▶ DATA FOR ANALYSIS
______________________________

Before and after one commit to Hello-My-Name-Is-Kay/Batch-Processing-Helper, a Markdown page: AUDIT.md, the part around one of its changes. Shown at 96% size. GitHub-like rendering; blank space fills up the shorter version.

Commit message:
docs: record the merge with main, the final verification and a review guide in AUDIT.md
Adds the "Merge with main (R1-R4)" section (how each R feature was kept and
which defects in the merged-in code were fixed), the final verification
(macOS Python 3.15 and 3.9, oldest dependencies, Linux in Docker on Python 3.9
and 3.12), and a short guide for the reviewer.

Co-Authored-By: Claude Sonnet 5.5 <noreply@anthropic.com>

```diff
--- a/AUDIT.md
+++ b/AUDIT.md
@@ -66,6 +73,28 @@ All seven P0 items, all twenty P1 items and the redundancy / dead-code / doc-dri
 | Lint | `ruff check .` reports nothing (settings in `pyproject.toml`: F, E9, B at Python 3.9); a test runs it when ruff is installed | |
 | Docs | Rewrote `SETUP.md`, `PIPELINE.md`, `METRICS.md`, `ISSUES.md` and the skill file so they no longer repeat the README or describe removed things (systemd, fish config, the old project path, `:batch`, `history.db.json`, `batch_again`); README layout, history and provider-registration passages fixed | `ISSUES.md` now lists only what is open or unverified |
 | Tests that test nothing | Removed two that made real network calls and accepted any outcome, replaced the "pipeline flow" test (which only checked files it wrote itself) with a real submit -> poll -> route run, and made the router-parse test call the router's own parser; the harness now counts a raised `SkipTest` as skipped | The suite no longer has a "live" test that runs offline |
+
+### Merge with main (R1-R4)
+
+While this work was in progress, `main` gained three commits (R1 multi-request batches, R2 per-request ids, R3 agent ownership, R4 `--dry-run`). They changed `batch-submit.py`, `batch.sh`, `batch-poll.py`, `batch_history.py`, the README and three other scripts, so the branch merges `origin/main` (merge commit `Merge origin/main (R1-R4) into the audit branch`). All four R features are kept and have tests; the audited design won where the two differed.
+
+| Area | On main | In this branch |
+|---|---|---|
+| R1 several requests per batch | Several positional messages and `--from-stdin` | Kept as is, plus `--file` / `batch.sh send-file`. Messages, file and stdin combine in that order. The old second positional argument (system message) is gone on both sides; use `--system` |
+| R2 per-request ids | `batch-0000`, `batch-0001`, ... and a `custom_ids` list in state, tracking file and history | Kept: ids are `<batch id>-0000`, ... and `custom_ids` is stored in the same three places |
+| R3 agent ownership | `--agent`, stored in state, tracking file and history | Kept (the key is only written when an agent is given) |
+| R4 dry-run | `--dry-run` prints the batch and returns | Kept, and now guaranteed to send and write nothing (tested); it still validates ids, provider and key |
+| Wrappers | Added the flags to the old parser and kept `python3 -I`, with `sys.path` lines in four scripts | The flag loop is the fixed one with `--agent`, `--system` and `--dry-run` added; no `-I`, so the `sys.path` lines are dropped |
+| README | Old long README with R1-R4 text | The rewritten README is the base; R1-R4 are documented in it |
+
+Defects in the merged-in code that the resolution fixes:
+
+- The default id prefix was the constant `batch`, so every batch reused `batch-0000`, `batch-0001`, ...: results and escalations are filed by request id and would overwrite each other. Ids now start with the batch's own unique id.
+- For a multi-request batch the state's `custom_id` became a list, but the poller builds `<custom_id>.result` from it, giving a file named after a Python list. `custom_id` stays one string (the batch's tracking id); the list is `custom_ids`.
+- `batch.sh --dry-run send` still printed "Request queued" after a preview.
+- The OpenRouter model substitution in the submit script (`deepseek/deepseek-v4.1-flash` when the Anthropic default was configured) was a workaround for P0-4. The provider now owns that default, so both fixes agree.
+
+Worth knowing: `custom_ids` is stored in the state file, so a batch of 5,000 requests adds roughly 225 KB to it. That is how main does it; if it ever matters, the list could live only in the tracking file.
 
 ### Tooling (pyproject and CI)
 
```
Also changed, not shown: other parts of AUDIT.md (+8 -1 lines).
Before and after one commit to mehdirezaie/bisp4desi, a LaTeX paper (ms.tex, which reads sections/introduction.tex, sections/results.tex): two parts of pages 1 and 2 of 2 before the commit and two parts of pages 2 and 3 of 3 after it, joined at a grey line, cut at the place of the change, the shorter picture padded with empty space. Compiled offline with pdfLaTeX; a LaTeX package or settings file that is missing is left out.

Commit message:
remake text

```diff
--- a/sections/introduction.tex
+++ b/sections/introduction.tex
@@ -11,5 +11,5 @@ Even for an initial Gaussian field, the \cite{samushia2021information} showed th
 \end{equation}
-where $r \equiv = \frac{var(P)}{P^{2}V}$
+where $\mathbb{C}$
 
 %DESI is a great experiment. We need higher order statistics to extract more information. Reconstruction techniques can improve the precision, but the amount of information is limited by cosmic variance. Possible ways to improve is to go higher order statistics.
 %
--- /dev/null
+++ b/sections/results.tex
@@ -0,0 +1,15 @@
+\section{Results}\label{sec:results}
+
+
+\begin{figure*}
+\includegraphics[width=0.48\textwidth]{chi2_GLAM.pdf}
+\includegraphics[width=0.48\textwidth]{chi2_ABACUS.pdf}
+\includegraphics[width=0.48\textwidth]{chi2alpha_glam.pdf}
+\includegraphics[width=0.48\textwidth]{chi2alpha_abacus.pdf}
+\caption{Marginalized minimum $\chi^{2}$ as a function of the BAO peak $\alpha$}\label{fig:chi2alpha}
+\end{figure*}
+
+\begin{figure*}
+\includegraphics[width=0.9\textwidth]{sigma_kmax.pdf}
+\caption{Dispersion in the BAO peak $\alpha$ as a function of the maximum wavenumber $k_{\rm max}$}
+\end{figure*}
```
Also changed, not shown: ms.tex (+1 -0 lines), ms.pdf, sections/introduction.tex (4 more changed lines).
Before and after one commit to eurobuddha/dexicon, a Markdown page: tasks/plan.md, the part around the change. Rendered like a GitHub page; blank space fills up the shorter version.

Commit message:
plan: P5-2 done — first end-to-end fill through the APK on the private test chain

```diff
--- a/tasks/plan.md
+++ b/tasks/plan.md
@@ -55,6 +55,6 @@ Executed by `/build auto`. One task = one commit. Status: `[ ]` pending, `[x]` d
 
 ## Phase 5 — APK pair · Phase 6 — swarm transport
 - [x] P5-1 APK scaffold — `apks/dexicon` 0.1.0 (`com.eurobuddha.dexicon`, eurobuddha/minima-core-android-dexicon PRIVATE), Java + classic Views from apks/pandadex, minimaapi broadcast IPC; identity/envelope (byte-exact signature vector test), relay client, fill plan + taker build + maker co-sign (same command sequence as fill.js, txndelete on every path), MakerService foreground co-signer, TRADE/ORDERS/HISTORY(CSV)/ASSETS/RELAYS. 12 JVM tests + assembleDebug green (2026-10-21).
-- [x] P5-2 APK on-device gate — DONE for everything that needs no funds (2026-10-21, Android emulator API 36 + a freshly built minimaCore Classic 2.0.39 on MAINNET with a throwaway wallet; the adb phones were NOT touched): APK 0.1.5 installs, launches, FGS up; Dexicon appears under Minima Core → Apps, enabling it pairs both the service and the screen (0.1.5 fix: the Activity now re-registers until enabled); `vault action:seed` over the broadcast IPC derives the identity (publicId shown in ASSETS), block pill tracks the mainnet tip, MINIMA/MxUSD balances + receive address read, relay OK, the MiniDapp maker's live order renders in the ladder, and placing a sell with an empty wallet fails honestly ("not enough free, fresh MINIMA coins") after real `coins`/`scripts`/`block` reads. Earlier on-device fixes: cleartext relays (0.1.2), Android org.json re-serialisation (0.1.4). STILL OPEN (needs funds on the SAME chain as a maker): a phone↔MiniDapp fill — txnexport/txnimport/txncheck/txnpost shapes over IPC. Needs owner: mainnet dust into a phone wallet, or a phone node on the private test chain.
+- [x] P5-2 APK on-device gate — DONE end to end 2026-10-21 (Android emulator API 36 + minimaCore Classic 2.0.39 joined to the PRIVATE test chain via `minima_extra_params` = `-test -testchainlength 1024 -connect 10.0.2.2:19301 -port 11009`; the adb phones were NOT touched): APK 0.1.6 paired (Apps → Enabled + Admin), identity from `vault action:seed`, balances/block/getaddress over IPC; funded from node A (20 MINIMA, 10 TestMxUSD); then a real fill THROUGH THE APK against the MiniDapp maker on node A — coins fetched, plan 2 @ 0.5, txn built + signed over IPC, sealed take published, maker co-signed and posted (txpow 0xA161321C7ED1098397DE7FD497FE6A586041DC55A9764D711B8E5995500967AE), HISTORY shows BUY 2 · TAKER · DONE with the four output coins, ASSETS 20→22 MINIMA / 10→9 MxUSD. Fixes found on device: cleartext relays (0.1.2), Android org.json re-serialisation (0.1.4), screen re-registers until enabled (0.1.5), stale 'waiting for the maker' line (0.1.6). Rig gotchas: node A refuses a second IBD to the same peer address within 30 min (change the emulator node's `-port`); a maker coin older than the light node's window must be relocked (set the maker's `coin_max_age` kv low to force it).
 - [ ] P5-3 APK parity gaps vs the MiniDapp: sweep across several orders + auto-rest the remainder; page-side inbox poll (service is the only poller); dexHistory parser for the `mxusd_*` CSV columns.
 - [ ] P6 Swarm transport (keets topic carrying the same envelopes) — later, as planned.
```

______________________________

▶ YOUR INSTRUCTIONS
Where a line above holds the string "state", copy that line.

▶ ANSWER BOX
+| R2 per-request ids | `batch-0000`, `batch-0001`, ... and a `custom_ids` list in state, tracking file and history | Kept: ids are `<batch id>-0000`, ... and `custom_ids` is stored in the same three places |
+| R3 agent ownership | `--agent`, stored in state, tracking file and history | Kept (the key is only written when an agent is given) |
+- For a multi-request batch the state's `custom_id` became a list, but the poller builds `<custom_id>.result` from it, giving a file named after a Python list. `custom_id` stays one string (the batch's tracking id); the list is `custom_ids`.
+Worth knowing: `custom_ids` is stored in the state file, so a batch of 5,000 requests adds roughly 225 KB to it. That is how main does it; if it ever matters, the list could live only in the tracking file.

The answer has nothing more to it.